■ Your assignment:
For this task, copy all of the data below exactly and skip the pictures.

START Input records

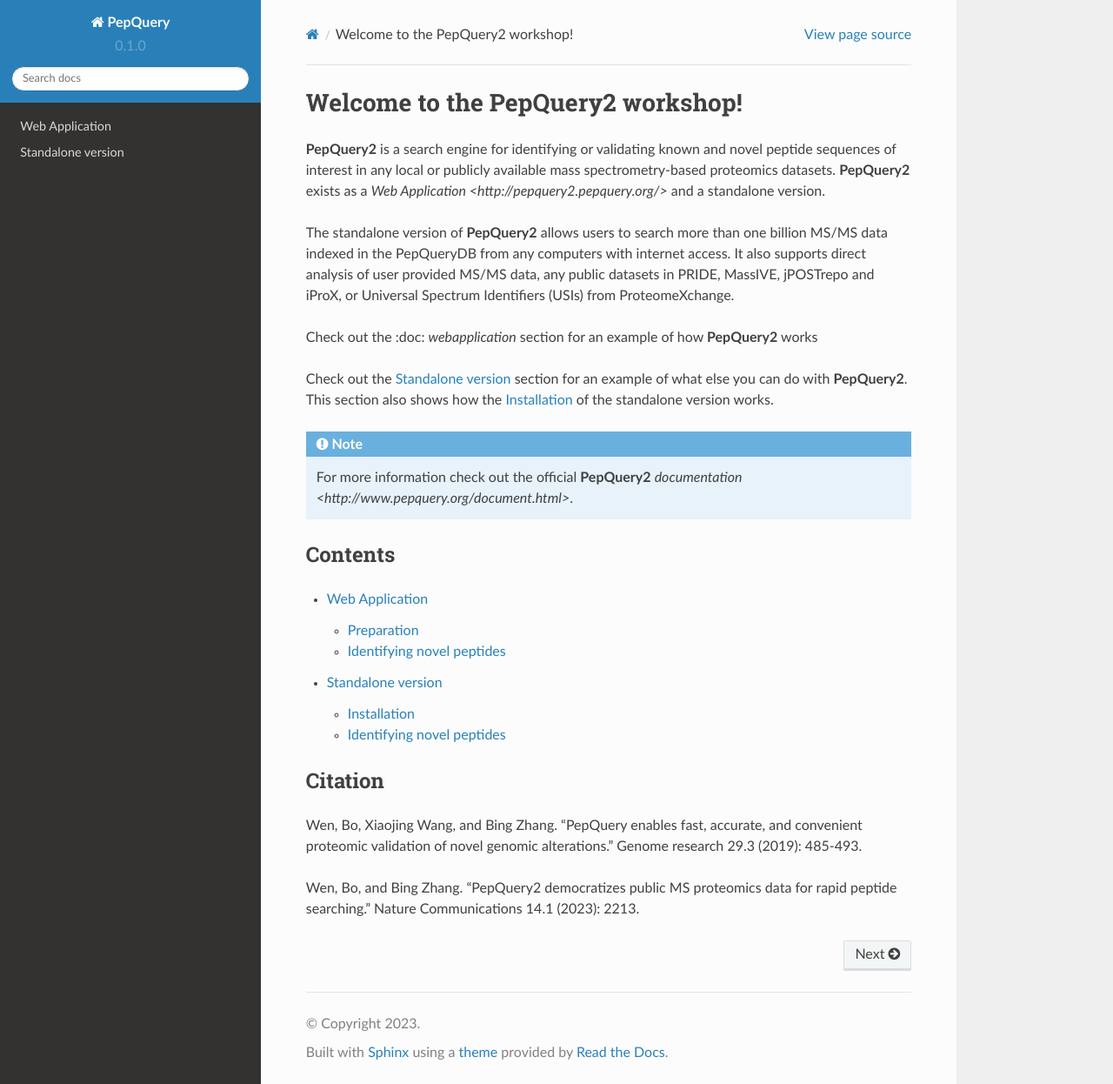
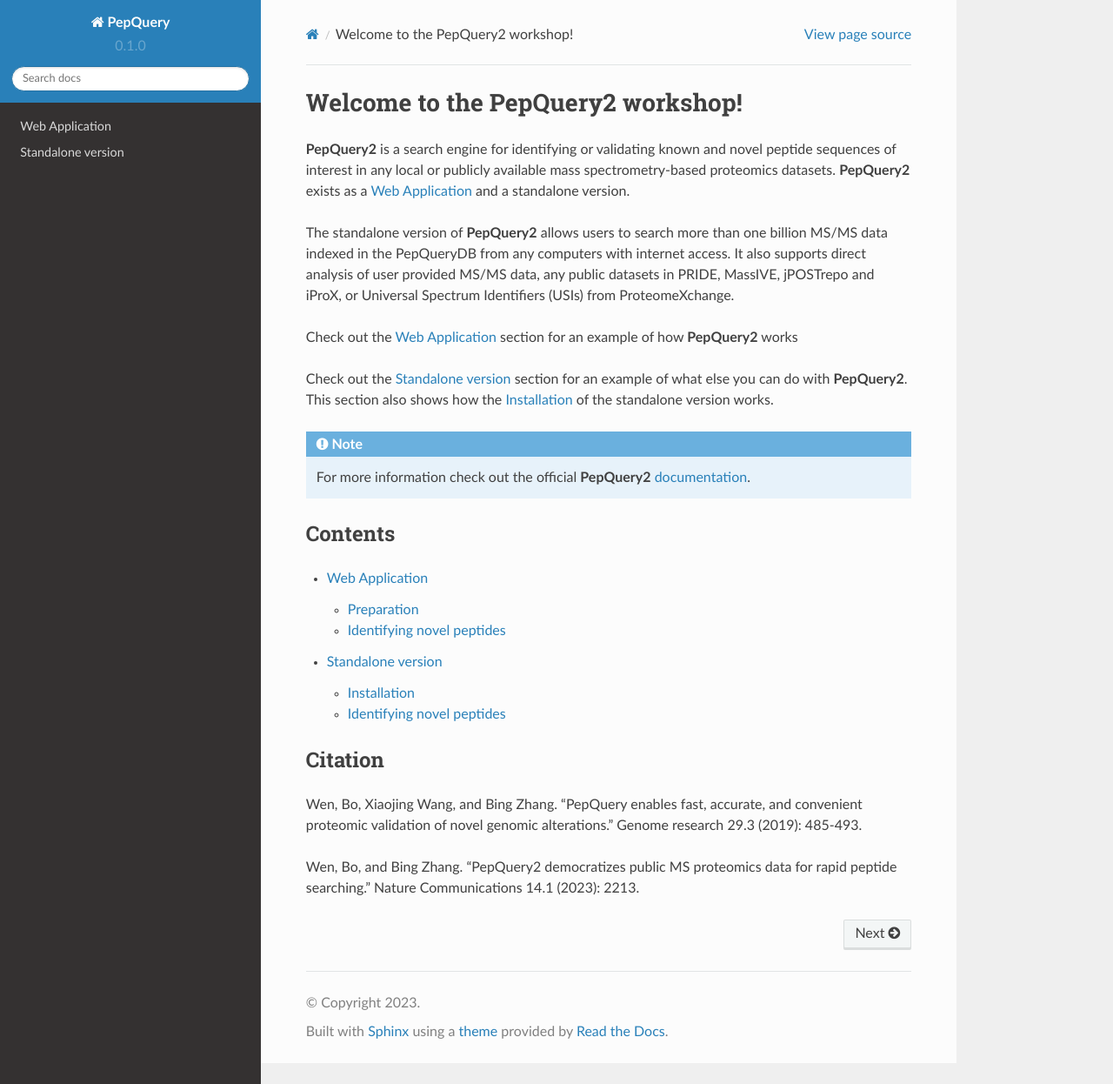
Before and after one commit to smuellerd/pepquery, a Sphinx documentation site: the page built from docs/source/index.rst, in a window 1280 px wide and 1246 px high. Shown: the whole window at 87% size. Built offline with Sphinx 7.4.7 and the Read the Docs theme 2.0.0, drawn with Linux system fonts in a browser that asks for light colours.

Commit message:
Update index.rst

```diff
--- a/docs/source/index.rst
+++ b/docs/source/index.rst
@@ -4,14 +4,14 @@
 **PepQuery2** is a search engine for identifying or validating
 known and novel peptide sequences of interest in any local or publicly available
 mass spectrometry-based proteomics datasets.
-**PepQuery2** exists as a `Web Application <http://pepquery2.pepquery.org/>` and a standalone version.
+**PepQuery2** exists as a `Web Application <http://pepquery2.pepquery.org/>`_ and a standalone version.
 
 The standalone version of **PepQuery2** allows users to search more than one billion MS/MS data indexed
 in the PepQueryDB from any computers with internet access. It also supports direct analysis of user provided
 MS/MS data, any public datasets in PRIDE, MassIVE, jPOSTrepo and iProX, or Universal Spectrum
 Identifiers (USIs) from ProteomeXchange.
 
-Check out the :doc: `webapplication` section for an example of how **PepQuery2** works
+Check out the :doc:`webapplication` section for an example of how **PepQuery2** works
 
 Check out the :doc:`standalone` section for an example of what else you can do with **PepQuery2**. This section also
 shows how the :ref:`installation` of the standalone version works.
@@ -19,7 +19,7 @@
 
 .. note::
 
-   For more information check out the official **PepQuery2** `documentation <http://www.pepquery.org/document.html>`.
+   For more information check out the official **PepQuery2** `documentation <http://www.pepquery.org/document.html>`_.
 
 Contents
 --------
```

END Input records

■ Output for this task:
Before and after one commit to smuellerd/pepquery, a Sphinx documentation site: the page built from docs/source/index.rst, in a window 1280 px wide and 1246 px high. Shown: the whole window at 87% size. Built offline with Sphinx 7.4.7 and the Read the Docs theme 2.0.0, drawn with Linux system fonts in a browser that asks for light colours.

Commit message:
Update index.rst

```diff
--- a/docs/source/index.rst
+++ b/docs/source/index.rst
@@ -4,14 +4,14 @@
 **PepQuery2** is a search engine for identifying or validating
 known and novel peptide sequences of interest in any local or publicly available
 mass spectrometry-based proteomics datasets.
-**PepQuery2** exists as a `Web Application <http://pepquery2.pepquery.org/>` and a standalone version.
+**PepQuery2** exists as a `Web Application <http://pepquery2.pepquery.org/>`_ and a standalone version.
 
 The standalone version of **PepQuery2** allows users to search more than one billion MS/MS data indexed
 in the PepQueryDB from any computers with internet access. It also supports direct analysis of user provided
 MS/MS data, any public datasets in PRIDE, MassIVE, jPOSTrepo and iProX, or Universal Spectrum
 Identifiers (USIs) from ProteomeXchange.
 
-Check out the :doc: `webapplication` section for an example of how **PepQuery2** works
+Check out the :doc:`webapplication` section for an example of how **PepQuery2** works
 
 Check out the :doc:`standalone` section for an example of what else you can do with **PepQuery2**. This section also
 shows how the :ref:`installation` of the standalone version works.
@@ -19,7 +19,7 @@
 
 .. note::
 
-   For more information check out the official **PepQuery2** `documentation <http://www.pepquery.org/document.html>`.
+   For more information check out the official **PepQuery2** `documentation <http://www.pepquery.org/document.html>`_.
 
 Contents
 --------
```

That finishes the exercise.